> **What you are asked to do**: Of the lines below, report only those that contain "templates".

═══ Data extract ═══

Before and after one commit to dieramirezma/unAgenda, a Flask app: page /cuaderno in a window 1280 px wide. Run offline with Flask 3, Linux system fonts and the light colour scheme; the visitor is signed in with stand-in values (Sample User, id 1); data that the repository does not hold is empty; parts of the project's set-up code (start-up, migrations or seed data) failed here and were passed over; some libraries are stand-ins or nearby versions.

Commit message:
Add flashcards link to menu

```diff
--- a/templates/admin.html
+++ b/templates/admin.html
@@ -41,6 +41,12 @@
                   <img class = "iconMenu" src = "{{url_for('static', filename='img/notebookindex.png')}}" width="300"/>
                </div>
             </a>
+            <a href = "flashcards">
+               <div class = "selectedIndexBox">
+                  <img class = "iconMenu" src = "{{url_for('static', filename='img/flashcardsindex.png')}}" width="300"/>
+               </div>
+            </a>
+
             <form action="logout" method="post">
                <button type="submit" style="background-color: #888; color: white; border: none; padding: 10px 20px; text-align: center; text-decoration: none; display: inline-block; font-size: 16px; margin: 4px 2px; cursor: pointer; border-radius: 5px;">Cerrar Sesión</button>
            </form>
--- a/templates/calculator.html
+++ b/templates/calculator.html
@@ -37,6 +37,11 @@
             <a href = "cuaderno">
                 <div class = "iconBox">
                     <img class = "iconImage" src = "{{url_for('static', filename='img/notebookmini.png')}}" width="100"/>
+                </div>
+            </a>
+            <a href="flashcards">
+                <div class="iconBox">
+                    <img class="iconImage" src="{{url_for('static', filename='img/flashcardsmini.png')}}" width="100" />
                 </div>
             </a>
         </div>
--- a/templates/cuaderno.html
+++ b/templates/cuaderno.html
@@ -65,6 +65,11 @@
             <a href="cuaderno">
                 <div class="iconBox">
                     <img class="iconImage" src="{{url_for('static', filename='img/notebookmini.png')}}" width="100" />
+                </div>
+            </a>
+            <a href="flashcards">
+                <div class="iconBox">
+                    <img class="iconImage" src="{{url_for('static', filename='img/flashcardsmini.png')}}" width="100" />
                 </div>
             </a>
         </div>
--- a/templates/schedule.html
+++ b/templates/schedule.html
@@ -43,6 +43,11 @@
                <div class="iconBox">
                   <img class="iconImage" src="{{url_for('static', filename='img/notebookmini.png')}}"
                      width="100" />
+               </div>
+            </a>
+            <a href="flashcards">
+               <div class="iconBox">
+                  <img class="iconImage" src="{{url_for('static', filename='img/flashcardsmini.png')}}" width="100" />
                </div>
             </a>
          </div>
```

═══
═══ Data extract ═══

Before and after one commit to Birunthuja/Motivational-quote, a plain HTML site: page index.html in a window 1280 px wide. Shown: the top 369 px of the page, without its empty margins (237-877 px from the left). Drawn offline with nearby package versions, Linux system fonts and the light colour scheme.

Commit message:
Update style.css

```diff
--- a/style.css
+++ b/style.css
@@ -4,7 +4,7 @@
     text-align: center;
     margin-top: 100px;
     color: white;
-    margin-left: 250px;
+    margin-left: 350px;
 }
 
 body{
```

═══

> **Reply**:
--- a/templates/admin.html
+++ b/templates/admin.html
--- a/templates/calculator.html
+++ b/templates/calculator.html
--- a/templates/cuaderno.html
+++ b/templates/cuaderno.html
--- a/templates/schedule.html
+++ b/templates/schedule.html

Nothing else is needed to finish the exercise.